The clearance deadline given by the Lands Department for the 40-year-old sawmill, located in Kwu Tung, Sheung Shui, was June 30, but 72-year-old Wong Hung-kuen and his siblings have not moved because they cannot let go of the remaining 1,000 tonnes of timber on the site.
“We are not asking for much, we just wish to use our own methods to handle the timber instead of dumping it in the landfill,” Wong told the media on Wednesday. “We want to turn these materials into wooden products. Timber should not be wasted like that.”
Staff from the Lands Department had approached Wong and offered to help handle the remaining wood, he said, but he disapproved of their method.
“They said they could use grinders to turn the timber into fertiliser for agricultural purposes. It is not feasible because much of the woodstock we have, taken from cable poles for example, is painted with a toxic coating. It could not be used for agriculture,” Wong added.
Chi Kee Sawmill and Timber moved to the current Kwu Tung Ma Cho Lung site in 1982. The 10,000 sq ft site is owned by Wong and his siblings.
Wong said his was the only plant that still used machinery to cut wood, while other operations only engaged in recycling or reselling.
The site of the sawmill is earmarked for public housing, under the government’s plan for Kwu Tung North, where land clearance operations have begun.
Wong and his family wished that the government would grant them two more years to handle the remaining timber and wood.
Wong said the compensation offered by the government was insufficient for relocating the factory. According to the latest rates for resumed land, owners of agricultural sites in his area were entitled to HK$1,500 (US$191) per sq ft.
Wong had tried bidding for a piece of land in Yuen Long but failed.
According to volunteers who took Wong’s woodwork classes, a “white knight” has reached out to offer 10,000 sq ft of land at a monthly rent of HK$80,000. But the 72-year-old said the rent was unaffordable because their monthly revenue had never exceeded HK$80,000.
Wong has reached out to the government about turning the sawmill into some form of museum to educate the public about woodwork, sawing technique and the history. He was inspired by The Mills, a textiles factory in Tsuen Wan revitalised into a cultural and retail landmark, but he never received an official reply.
“They could preserve the machinery and exhibit it in a park in the new residential area. I would already be very happy.”
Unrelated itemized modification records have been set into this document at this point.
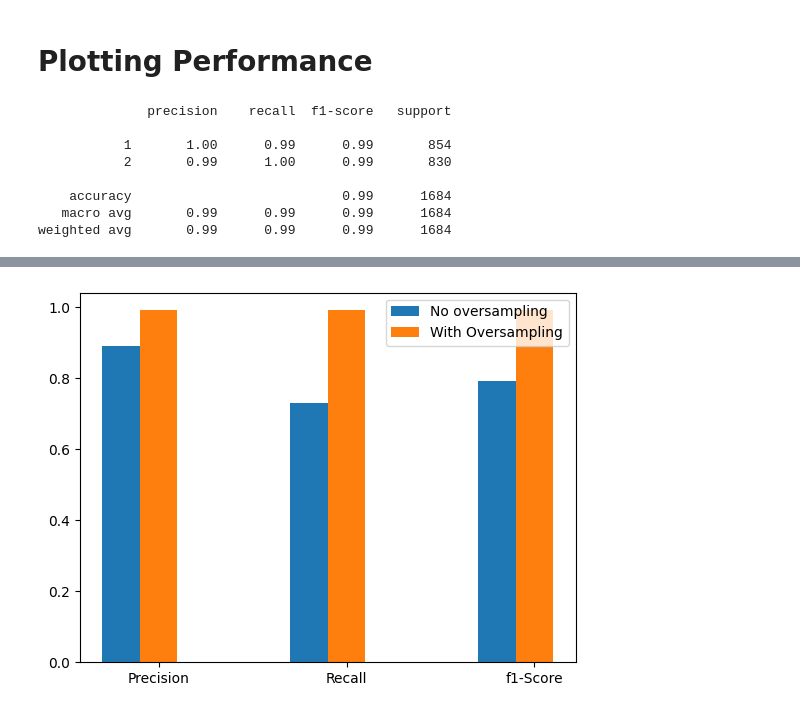
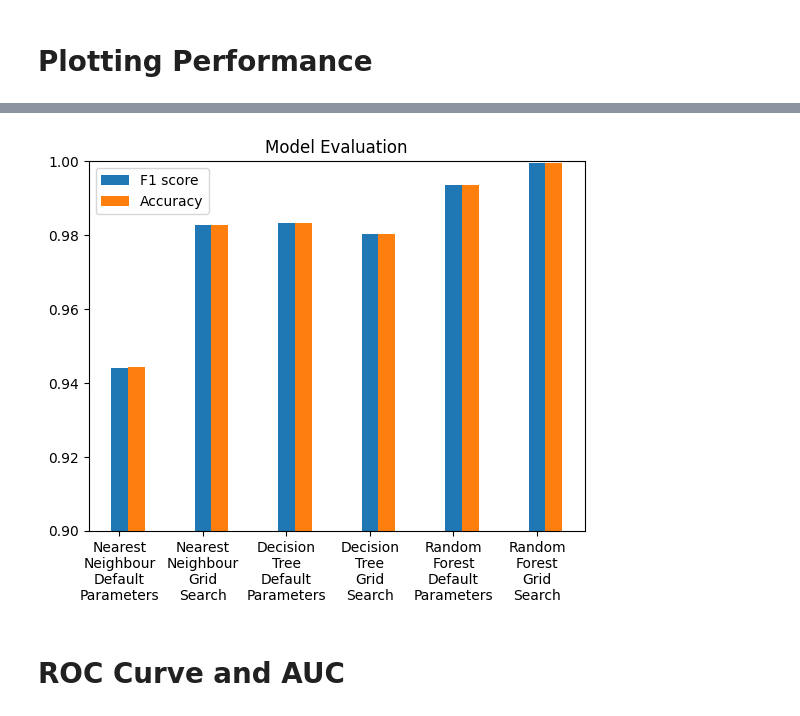
Before and after one commit to LikeMattorSomething/FutureTalentsProjects, a Jupyter notebook: GraceDataMLTests_V2.ipynb, the cells around one changed output, grey strips where cells are left out. Saved outputs shown, nothing was run; the diff lists cells and outputs as text; code cells hidden in the pictures.

Commit message:
F1 score and Accuracy table added

```diff
--- a/GraceDataMLTests_V2.ipynb
+++ b/GraceDataMLTests_V2.ipynb
@@ -185,32 +175,36 @@ import matplotlib.pyplot as plt
 from sklearn.metrics import precision_score
 from sklearn.metrics import classification_report
 
-print(classification_report(y_test,GSD.predict(X_test_scaled)))
+#print(classification_report(y_test,GSD.predict(X_test_scaled)))
 
-#ModelPerformanceResults = {'Nearest Neightbour': [0.97,0.54,0.56],'Decision Tree':[0.73,0.61,0.64],'Random Forest':[0.89,0.73,0.79]}
 
-ModelPerformanceResults = {'No oversampling': [0.89,0.73,0.79],'With Oversampling':[0.99,0.99,0.99]}
+ModelPerformanceResults = {'Nearest Neighbour Default Parameters': [0.944083906637899,0.9441805225653207],'Nearest Neighbour Grid Search':[0.9827789455718623,0.9827790973871734],'Decision Tree Default Parameters':[0.9833728278041074,0.9833729216152018],'Decision Tree Grid Search':[0.9804032407366593,0.9804038004750594],'Random Forest Default Parameters':[0.9934675441965211,0.9934679334916865],'Random Forest Grid Search':[0.9994060649794538,0.9994061757719715]}
 testDF = pd.DataFrame(data=ModelPerformanceResults)
 
 
 width = 0.2
-x = np.arange(3)
+x = np.arange(6)
 
-plt.bar(x-width, ModelPerformanceResults['No oversampling'], width)
-plt.bar(x, ModelPerformanceResults['With Oversampling'], width)
+for y in range(6):
+  # print(testDF.iloc[0][y])
+  # print(testDF.iloc[1][y])
+
+  plt.bar(y, testDF.iloc[0][y], width,color='#1f77b4')
+  plt.bar(y+width, testDF.iloc[1][y], width,color='#ff7f0e')
+
+
+
+#plt.bar(x, ModelPerformanceResults['With Oversampling'], width)
 #plt.bar(x+width, ModelPerformanceResults['Random Forest'], width)
 
 
-plt.xticks(x, ['Precision','Recall','f1-Score'])
-plt.legend(['No oversampling','With Oversampling'])
+#plt.xticks(x, ['Nearest Neighbour Default Parameters','Nearest Neighbour Grid Search','Decision Tree Default Parameters','Decision Tree Grid Search','Random Forest Default Parameters','Random Forest Grid Search'],rotation=90)
+plt.xticks(x, ['Nearest\nNeighbour\nDefault\nParameters','Nearest\nNeighbour\nGrid\nSearch','Decision\nTree\nDefault\nParameters','Decision\nTree\nGrid\nSearch','Random\nForest\nDefault\nParameters','Random\nForest\nGrid\nSearch'])
 
+plt.legend(['F1 score','Accuracy'])
+
+plt.ylim(0.9,1)
+
+plt.title("Model Evaluation")
 plt.show()
 # %% [output]
-              precision    recall  f1-score   support
-
-           1       1.00      0.99      0.99       854
-           2       0.99      1.00      0.99       830
-
-    accuracy                           0.99      1684
-   macro avg       0.99      0.99      0.99      1684
-weighted avg       0.99      0.99      0.99      1684
@@ -218 +211,3 @@ weighted avg       0.99      0.99      0.99      1684
-[figure, old version]
+[figure, new version]
+# %% [markdown]
+# ROC Curve and AUC
```
Also changed, not shown: parts of 5 cells of this notebook.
A spokesman for the Lands Department said the site concerned both private lots and government land. It said it had first informed the sawmill in 2019 that it had to move out by the second half of 2021, giving it some time to relocate itself. The private lots of the site were then resumed in December 2019.
Then in September last year, the Lands Department posted a notice to demand the operator to stop occupying government land. The initial deadline in December had been pushed back several times to June this year.
“The government has given more than two years of buffer to allow the sawmill to relocate itself. But the land resumption and clearance plan cannot be further delayed now due to the development of the Kwu Tung North area,” he said.
He said the government would arrange for land planning consultation and mediation service if an operator wanted to relocate, but according to Lands Department records, the sawmill had not made a request for such services.